Extracted material
* * *

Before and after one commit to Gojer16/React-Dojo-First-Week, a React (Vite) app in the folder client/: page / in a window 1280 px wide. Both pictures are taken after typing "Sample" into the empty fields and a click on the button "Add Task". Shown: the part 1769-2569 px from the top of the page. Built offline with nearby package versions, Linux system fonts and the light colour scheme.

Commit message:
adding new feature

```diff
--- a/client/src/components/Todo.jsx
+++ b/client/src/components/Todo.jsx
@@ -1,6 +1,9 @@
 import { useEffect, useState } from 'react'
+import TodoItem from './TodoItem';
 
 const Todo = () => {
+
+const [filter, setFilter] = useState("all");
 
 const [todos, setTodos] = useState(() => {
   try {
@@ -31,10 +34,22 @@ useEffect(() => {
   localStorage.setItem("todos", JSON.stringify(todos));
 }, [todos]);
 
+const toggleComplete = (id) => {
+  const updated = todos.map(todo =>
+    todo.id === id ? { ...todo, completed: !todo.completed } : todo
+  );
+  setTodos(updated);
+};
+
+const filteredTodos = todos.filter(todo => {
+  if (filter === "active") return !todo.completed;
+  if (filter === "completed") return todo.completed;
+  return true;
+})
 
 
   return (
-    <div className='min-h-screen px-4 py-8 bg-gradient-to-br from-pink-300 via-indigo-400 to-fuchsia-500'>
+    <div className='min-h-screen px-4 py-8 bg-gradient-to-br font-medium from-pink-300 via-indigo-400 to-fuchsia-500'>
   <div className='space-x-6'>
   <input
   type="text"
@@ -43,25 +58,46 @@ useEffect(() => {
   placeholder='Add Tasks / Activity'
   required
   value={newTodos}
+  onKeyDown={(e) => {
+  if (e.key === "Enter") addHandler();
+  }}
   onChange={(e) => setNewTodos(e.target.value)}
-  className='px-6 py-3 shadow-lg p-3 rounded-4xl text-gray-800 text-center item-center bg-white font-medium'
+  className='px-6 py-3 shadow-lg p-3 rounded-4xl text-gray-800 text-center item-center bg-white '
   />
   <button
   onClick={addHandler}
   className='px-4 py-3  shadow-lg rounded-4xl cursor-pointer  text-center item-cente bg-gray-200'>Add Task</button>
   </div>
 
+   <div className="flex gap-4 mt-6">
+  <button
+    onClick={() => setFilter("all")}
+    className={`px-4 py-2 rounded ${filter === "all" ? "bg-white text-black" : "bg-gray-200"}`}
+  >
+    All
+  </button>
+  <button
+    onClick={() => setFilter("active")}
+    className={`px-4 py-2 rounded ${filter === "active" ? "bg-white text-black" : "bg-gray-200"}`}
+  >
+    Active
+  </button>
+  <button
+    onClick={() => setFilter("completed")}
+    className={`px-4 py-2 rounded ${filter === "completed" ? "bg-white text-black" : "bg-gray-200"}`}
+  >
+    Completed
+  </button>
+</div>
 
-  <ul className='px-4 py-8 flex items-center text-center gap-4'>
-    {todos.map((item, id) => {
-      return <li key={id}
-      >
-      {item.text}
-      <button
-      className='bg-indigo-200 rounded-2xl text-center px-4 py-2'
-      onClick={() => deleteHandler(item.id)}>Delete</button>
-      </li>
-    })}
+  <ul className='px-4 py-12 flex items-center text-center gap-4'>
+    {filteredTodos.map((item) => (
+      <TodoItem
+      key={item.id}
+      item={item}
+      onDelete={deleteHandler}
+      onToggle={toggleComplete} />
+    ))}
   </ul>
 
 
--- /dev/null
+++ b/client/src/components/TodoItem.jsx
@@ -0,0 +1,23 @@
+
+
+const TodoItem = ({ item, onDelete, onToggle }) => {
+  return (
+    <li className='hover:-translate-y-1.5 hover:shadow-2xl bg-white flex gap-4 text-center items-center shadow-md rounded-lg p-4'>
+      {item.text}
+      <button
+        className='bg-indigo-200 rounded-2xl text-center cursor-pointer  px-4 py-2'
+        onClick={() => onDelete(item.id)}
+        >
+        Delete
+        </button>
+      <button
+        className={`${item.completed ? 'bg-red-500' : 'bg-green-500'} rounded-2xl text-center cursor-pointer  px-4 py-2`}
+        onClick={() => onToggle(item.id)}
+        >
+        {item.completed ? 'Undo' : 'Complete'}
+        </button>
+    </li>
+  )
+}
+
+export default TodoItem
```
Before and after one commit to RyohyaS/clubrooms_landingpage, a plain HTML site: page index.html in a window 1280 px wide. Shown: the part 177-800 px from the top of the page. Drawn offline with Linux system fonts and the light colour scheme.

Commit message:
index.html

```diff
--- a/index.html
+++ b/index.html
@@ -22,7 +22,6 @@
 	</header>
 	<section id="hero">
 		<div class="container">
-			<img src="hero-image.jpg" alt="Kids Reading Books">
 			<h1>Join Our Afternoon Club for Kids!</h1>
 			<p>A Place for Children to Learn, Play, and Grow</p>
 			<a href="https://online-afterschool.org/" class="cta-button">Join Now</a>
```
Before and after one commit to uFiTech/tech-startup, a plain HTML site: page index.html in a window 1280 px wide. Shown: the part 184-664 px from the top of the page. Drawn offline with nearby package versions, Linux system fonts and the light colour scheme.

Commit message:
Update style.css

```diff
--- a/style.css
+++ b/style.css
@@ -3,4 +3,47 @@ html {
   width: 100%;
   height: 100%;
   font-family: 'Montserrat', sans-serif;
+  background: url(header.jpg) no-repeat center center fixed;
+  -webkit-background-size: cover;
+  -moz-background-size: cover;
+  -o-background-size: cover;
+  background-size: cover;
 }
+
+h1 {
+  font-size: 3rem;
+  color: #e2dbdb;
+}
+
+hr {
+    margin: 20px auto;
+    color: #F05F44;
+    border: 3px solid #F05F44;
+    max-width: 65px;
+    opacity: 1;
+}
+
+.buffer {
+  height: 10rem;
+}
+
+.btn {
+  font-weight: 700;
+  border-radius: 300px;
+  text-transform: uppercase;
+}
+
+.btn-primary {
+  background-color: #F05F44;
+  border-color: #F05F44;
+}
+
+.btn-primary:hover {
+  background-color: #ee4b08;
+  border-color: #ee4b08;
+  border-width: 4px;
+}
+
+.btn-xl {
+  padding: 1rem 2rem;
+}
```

* * *

Work task
Copy down each line in the entries that has the word "flex".

Expected answer
+   <div className="flex gap-4 mt-6">
-  <ul className='px-4 py-8 flex items-center text-center gap-4'>
+  <ul className='px-4 py-12 flex items-center text-center gap-4'>
+    <li className='hover:-translate-y-1.5 hover:shadow-2xl bg-white flex gap-4 text-center items-center shadow-md rounded-lg p-4'>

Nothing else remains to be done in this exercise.